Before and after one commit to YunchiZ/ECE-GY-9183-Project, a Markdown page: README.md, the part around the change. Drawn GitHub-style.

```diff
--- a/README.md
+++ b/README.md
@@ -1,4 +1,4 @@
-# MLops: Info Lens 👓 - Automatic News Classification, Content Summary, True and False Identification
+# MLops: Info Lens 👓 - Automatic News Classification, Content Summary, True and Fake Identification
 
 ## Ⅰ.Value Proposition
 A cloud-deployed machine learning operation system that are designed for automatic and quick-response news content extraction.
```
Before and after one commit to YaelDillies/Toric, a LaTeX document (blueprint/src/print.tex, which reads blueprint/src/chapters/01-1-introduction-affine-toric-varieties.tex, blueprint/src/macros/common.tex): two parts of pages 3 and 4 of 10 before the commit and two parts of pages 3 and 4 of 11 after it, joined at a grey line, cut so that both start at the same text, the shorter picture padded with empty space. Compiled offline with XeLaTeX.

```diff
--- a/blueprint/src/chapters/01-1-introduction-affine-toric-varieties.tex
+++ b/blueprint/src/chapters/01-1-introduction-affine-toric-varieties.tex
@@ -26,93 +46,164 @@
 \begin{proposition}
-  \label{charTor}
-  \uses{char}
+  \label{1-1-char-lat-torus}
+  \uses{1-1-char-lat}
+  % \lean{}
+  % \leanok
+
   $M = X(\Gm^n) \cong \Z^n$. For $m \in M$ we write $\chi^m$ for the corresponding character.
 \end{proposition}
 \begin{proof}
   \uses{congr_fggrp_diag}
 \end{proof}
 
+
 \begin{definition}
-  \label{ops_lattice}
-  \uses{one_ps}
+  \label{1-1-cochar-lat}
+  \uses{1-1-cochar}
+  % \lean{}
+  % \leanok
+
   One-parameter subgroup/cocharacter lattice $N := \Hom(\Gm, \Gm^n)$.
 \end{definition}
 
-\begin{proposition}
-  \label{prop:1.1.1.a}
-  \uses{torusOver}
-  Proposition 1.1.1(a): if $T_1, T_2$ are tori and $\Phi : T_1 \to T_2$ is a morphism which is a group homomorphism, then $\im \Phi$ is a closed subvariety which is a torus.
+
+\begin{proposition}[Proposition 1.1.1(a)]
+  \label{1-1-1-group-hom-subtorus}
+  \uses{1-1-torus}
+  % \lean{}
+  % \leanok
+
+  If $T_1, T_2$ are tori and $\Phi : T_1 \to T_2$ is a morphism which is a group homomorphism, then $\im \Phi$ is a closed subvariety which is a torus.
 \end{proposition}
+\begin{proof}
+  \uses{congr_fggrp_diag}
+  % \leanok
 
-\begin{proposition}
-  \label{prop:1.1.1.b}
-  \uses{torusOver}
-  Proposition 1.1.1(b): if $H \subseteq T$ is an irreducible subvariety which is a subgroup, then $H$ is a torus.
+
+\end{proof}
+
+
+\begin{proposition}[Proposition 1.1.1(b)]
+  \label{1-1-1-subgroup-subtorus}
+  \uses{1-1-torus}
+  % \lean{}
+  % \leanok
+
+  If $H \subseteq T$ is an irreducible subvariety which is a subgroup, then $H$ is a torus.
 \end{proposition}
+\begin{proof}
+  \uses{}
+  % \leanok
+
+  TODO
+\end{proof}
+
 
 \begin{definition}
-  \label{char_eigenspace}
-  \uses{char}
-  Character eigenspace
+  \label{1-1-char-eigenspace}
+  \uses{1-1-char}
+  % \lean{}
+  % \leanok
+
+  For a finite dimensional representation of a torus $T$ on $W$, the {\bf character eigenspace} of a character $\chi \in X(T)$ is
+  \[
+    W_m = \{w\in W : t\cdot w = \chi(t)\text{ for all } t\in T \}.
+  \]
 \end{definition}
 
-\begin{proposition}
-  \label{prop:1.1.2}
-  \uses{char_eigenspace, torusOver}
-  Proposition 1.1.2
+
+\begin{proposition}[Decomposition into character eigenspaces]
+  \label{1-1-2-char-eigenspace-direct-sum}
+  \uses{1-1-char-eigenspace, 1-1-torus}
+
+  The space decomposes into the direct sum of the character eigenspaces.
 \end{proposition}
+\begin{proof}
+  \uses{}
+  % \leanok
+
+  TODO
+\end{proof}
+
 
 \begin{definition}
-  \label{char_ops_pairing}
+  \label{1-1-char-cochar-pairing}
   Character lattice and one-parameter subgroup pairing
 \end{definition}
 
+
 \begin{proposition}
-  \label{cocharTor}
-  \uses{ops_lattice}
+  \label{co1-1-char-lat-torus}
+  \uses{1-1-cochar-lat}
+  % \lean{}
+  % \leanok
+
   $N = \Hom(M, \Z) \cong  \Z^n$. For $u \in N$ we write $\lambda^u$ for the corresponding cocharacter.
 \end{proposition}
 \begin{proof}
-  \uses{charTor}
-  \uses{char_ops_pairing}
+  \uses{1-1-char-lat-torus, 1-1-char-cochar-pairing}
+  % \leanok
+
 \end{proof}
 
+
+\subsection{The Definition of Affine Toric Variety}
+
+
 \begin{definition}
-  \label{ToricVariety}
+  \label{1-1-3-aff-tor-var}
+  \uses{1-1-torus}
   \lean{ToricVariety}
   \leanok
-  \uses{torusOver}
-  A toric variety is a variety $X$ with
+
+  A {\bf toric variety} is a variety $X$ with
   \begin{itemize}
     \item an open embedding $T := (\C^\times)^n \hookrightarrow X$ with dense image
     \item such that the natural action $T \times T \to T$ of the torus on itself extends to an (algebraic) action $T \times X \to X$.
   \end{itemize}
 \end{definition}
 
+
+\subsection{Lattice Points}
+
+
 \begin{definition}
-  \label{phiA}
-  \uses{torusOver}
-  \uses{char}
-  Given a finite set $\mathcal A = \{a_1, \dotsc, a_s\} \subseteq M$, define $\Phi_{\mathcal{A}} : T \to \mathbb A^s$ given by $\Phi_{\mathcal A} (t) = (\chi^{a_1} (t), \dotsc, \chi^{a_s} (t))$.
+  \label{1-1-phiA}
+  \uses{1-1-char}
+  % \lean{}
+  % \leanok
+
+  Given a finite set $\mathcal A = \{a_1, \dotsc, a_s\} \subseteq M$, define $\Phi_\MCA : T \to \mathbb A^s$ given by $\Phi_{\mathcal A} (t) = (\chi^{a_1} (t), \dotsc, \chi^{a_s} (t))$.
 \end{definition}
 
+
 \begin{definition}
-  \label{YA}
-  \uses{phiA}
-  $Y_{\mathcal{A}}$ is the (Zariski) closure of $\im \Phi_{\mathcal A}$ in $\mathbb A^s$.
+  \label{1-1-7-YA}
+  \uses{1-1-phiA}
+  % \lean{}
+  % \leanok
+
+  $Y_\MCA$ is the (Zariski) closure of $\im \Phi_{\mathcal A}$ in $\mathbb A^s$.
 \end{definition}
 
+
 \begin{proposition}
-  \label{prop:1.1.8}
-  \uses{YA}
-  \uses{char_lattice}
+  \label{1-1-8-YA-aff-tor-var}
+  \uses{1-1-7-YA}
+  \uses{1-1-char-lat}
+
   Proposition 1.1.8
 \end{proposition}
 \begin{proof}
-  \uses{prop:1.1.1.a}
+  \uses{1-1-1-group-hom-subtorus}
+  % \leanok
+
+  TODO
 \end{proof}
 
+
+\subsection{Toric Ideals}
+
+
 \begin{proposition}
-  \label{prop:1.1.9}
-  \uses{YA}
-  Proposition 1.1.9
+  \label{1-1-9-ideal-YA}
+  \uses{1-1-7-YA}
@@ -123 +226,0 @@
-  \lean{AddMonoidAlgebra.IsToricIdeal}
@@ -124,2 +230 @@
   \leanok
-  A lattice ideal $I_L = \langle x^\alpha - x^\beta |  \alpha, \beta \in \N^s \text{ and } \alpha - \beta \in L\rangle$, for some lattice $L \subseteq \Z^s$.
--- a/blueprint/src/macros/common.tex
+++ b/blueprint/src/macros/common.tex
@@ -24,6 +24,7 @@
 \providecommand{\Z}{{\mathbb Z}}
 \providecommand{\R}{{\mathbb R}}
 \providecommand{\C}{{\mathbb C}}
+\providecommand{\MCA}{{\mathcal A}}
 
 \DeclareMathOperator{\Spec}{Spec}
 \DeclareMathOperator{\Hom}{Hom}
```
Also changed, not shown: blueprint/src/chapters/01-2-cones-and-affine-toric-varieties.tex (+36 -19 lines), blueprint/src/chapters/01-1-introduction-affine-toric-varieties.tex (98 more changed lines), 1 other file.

◇ ◇ ◇ ◇

→ What you will do: Go through the entries and return each line where the word "macros" occurs.

→ Solution for this task:
Before and after one commit to YaelDillies/Toric, a LaTeX document (blueprint/src/print.tex, which reads blueprint/src/chapters/01-1-introduction-affine-toric-varieties.tex, blueprint/src/macros/common.tex): two parts of pages 3 and 4 of 10 before the commit and two parts of pages 3 and 4 of 11 after it, joined at a grey line, cut so that both start at the same text, the shorter picture padded with empty space. Compiled offline with XeLaTeX.
--- a/blueprint/src/macros/common.tex
+++ b/blueprint/src/macros/common.tex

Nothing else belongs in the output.